"It is my belief, albeit based on anecdotal information, that plea bargaining is filled with bias, both conscious and unconscious," she said.
Khan, for his part, doesn't disagree that privilege played a role in Turner's sentencing. The very factors that Persky considered to grant Turner probation -- his background, loss of a swimming scholarship and place at an elite, private university -- are themselves a result of privilege, Khan said.
But "to attribute the discrepancy between the Brock Turner sentence and Raul Ramirez's plea deal to Judge Persky and any sort of bias that he may harbor -- to me, it's really inflammatory," Khan said.
Reaction to sentencing continues in legal, public circles
About a month after Turner's sentencing, the sexual-assault case continues to elicit a strong public reaction.
On Tuesday, national women's advocacy organization Ultra Violet announced that nearly 5,400 people have signed a petition saying they would refuse to serve as a juror in Santa Clara County Superior Court Judge Aaron Persky's courtroom, though there is no indication of how many signers live in Santa Clara County.
On Wednesday, the 18 retired judges released their open letter in defense of Persky and judicial independence. The judges acknowledge that the case "presents serious questions about our society's treatment of crimes involving sexual assault and of criminal defendants from different socioeconomic backgrounds," but removing Persky based on an "unpopular" decision could set a dangerous precedent.
"Judicial independence is one of the core values of our democracy," the letter states. "It is based on the principle that each case should be decided on its particular facts and the applicable law rather than in response to political considerations or public opinion. It exists and thrives only when judges know that doing their job will not put their job at risk."
The California Judicial Code of Ethics prohibits sitting judges and commissioners from commenting on pending and impending cases, the letter notes.
Dauber told the Weekly that the letters' stance on appropriate reasons for a judge's removal -- for illegal or unethical conduct, compared to making a lawful decision, the letter states -- is inconsistent with the California Constitution.
"Under the California Constitution, judges are elected, and they can be unelected by the people. Under the law, judicial bias is a perfectly sound basis for a judicial election," she wrote in an email.
"In our view, the grant of discretion to a judge depends on having individuals who will exercise that discretion fairly and without bias, particularly bias on the basis of characteristics such as sex or race."
Meanwhile, the recall campaign has raised $300,000 so far, Dauber said.

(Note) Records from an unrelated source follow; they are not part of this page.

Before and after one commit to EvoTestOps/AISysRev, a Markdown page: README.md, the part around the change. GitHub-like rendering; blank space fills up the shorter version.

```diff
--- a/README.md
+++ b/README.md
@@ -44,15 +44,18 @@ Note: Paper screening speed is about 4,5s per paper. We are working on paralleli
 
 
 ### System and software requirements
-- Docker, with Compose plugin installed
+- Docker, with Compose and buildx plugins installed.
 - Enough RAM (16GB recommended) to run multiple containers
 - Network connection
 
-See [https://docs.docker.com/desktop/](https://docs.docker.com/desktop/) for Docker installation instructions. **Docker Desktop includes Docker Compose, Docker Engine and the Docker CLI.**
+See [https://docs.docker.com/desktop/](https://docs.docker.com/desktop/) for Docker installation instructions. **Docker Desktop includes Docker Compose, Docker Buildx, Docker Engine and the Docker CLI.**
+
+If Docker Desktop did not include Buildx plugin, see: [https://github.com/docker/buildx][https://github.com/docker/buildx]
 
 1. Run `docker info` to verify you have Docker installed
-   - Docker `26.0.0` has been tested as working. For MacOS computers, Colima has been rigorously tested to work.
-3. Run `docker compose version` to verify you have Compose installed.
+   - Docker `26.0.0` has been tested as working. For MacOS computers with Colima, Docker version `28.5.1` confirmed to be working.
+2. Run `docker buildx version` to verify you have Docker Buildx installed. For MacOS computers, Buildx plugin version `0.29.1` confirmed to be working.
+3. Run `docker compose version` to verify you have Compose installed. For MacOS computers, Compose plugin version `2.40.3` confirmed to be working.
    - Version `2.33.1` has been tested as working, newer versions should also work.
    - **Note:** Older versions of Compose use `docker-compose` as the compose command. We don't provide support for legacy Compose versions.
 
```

Organizers are planning major fundraising events in Palo Alto, Oakland and Brooklyn, as well as a rally in September, when Turner is scheduled to be released early from jail based on credit for good behavior.
The Palo Alto Weekly has created Storify pages to capture ongoing coverage of the Brock Turner case as well as sexual-assault issues at Stanford University. To view them, go to storify.com/paloaltoweekly.